As a “security aide” typist, Jen Havermann got her first exposure to computers while digging through databases.
Working with the smallest building blocks of the universe, Raytheon’s scientists are creating new substances and computing technology straight from the pages of science fiction.
Today’s students have more reasons than ever to care about engineering.
Kevin Jarrett isn’t your typical computer teacher. His students build walls from clay, sand and water. They design parachutes from coffee filters. And it’s perfectly fine if the things they build don’t work the first time.
What do you get when you add pizza, probability, teenagers and engineers? Improved test scores, students say.
Teacher support is key to all of these efforts, which is why Raytheon is interested in rewarding educators who go the extra mile to get students excited.
A team of students from the University of Central Florida won the Raytheon-sponsored National Cyber Collegiate Defense Competition earlier this year.
Learning takes place all the time, even when a child is playing. A group of students from the Wetherbee School in Lawrence were in a math lesson while flying kites in a Raytheon parking lot.
Foreign governments are stealing secrets in New England, many times with just a few clicks of a mouse.
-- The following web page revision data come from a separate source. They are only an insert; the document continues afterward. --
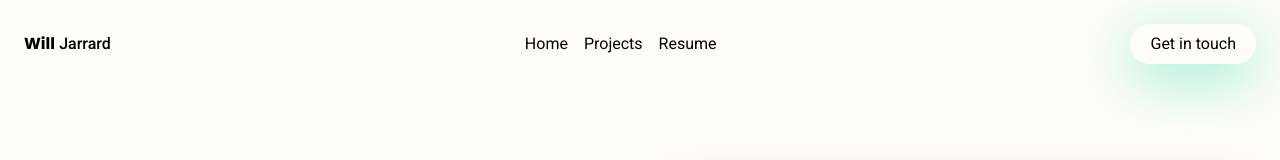
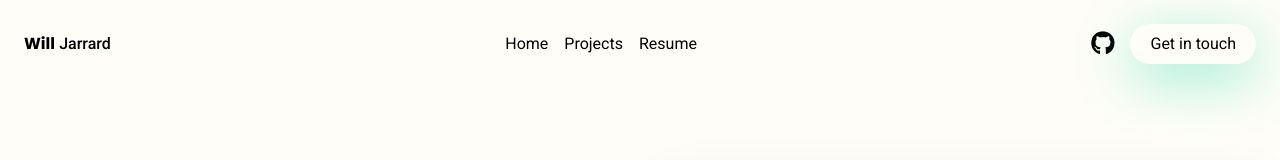
Before and after one commit to wejarrard/portfolio, a SvelteKit app: page / in a window 1280 px wide. Shown: the top 160 px of the page. Built offline with nearby package versions, Linux system fonts and the light colour scheme.

Commit message:
Add GitHub link to header with hover effect

```diff
--- a/src/components/Header.svelte
+++ b/src/components/Header.svelte
@@ -29,6 +29,15 @@
       </a>
     {/each}
   </div>
+  <div class="flex items-center gap-4">
+    <a
+      href="https://github.com/wejarrard"
+      target="_blank"
+      rel="noopener noreferrer"
+      class="text-2xl hover:text-mint duration-200"
+    >
+      <i class="fab fa-github"></i>
+    </a>
     <a
       href="https://www.linkedin.com/in/willjarrard/"
       target="_blank"
@@ -40,4 +49,5 @@
       ></div>
       <h4 class="relative z-9">Get in touch</h4>
     </a>
+  </div>
 </header>
```
Lines whose indentation alone changed are shown as unchanged.
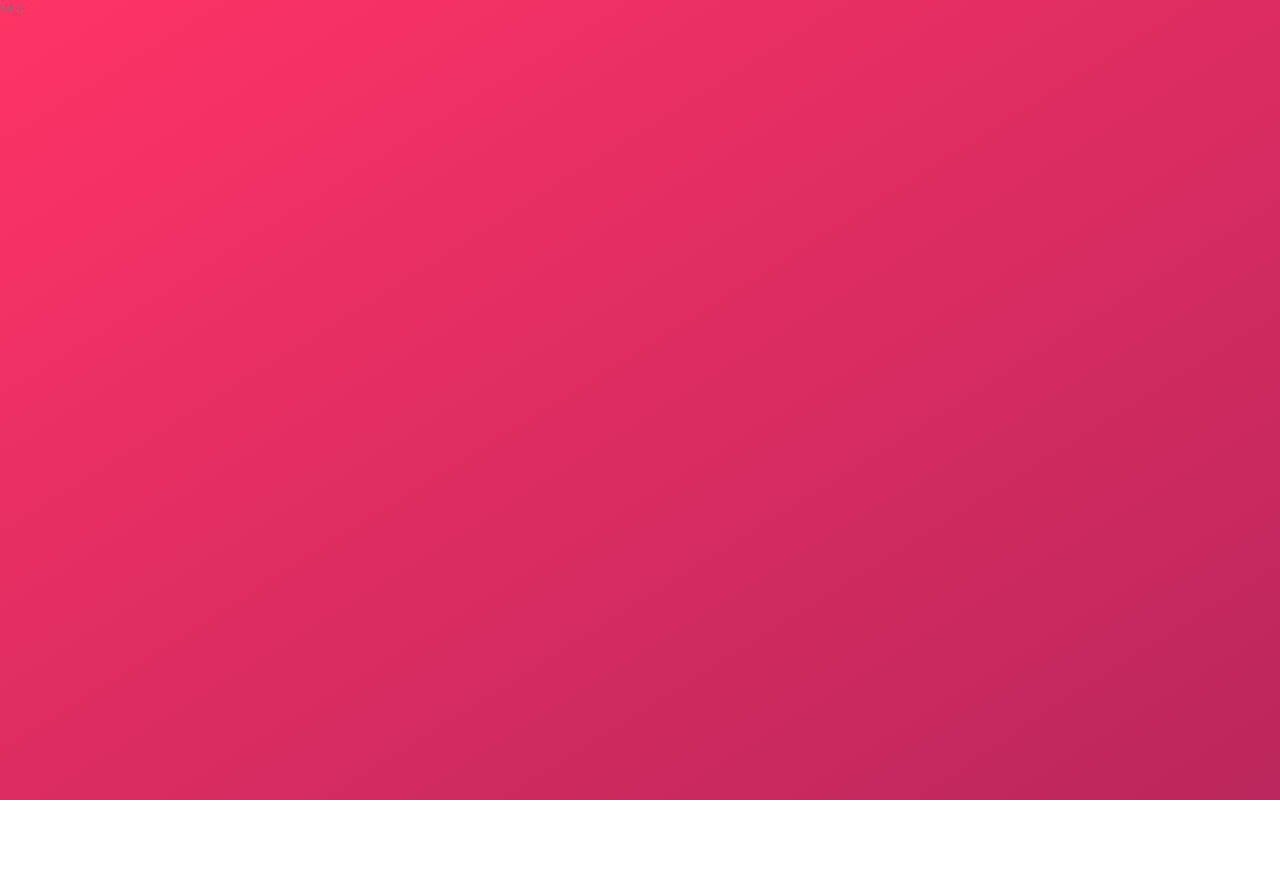
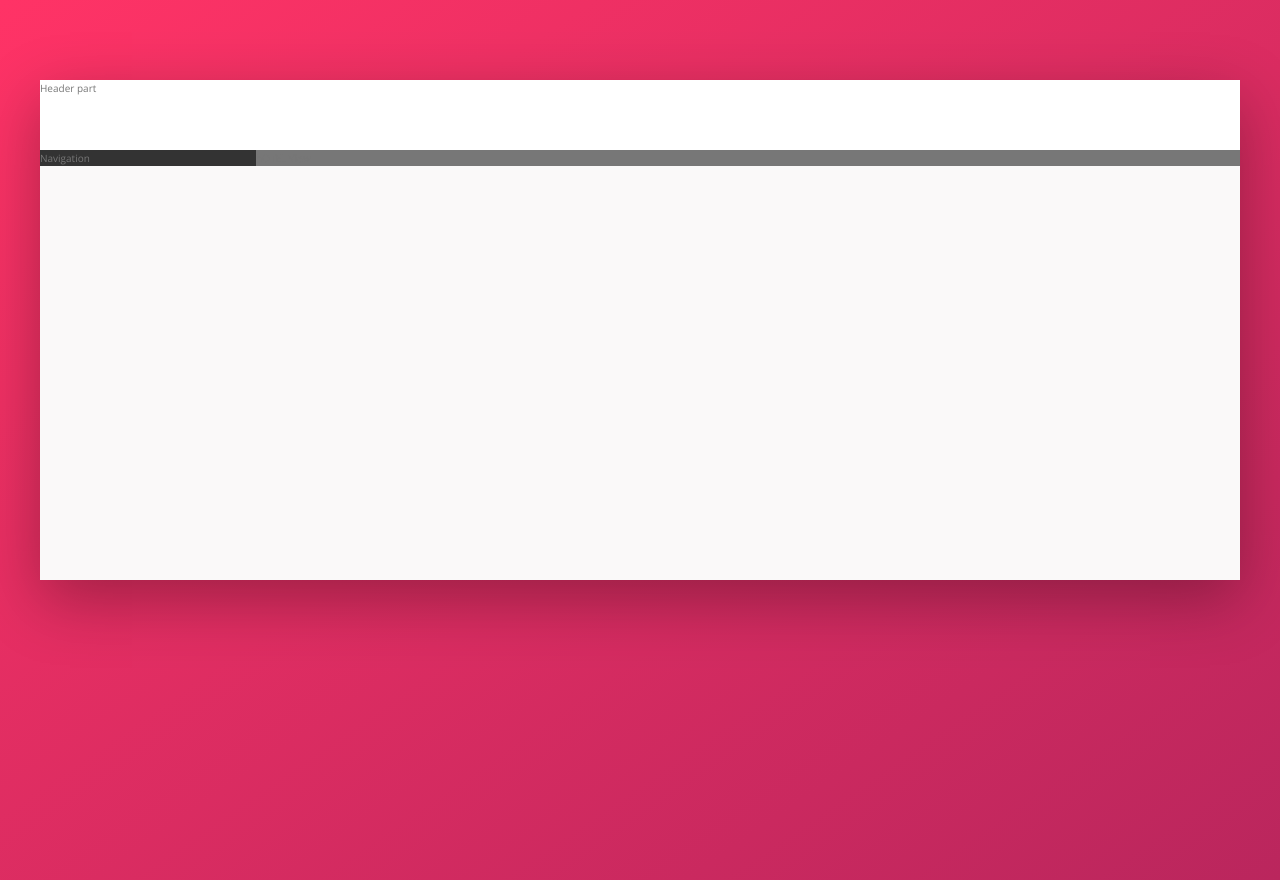
Before and after one commit to Jobonno/trillo, a website: page index.html in a window 1280 px wide. Before the commit the page ends 800 px from the top, so only its background shows below. Drawn offline with nearby package versions, Linux system fonts and the light colour scheme.

Commit message:
Add layout structure

```diff
--- a/index.html
+++ b/index.html
@@ -11,6 +11,18 @@
         <title>trillo &mdash; Your all-in-one booking app</title>
     </head>
     <body>
-        hello
+        <div class="container">
+            <header class="header">
+                Header part
+            </header>
+            <div class="content">
+                <nav class="sidebar">
+                    Navigation
+                </nav>
+                <main class="hotel-view">
+                    hOTEL View
+                </main>
+            </div>
+        </div>
     </body>
 </html>
--- a/sass/_base.scss
+++ b/sass/_base.scss
@@ -27,6 +27,7 @@ Grey dark 3: #999
     --color-grey-dark-1: #333;
     --color-grey-dark-2: #777;
     --color-grey-dark-3: #999;
+    --shadow-dark: 0rem 2rem 6rem rgba(0, 0, 0, 0.3);
 }
 
 * {
--- a/sass/_layout.scss
+++ b/sass/_layout.scss
@@ -0,0 +1,28 @@
+.container{
+    max-width: 120rem;
+    margin: 8rem auto;
+    background-color: var(--color-grey-light-1);
+    box-shadow: var(--shadow-dark);
+    min-height: 50rem;
+}
+
+.header{
+    height: 7rem;
+    background-color: #fff;
+    border-bottom: var(--color-grey-light-2);
+}
+
+
+.content{
+    display: flex;
+}
+
+.sidebar{
+    background-color: var(--color-grey-dark-1);
+    flex: 0 0 18%; //flex grow 0 flex shrink 0 flex basis 18%
+}
+
+.hotel-view{
+    background-color: var(--color-grey-dark-2);
+    flex: 1; //flex grow as much as it can
+}
```
Also changed, not shown: css/style.css.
New England is hiding some of the world’s most sensitive secrets. The FBI helps trains contractors to be on guard.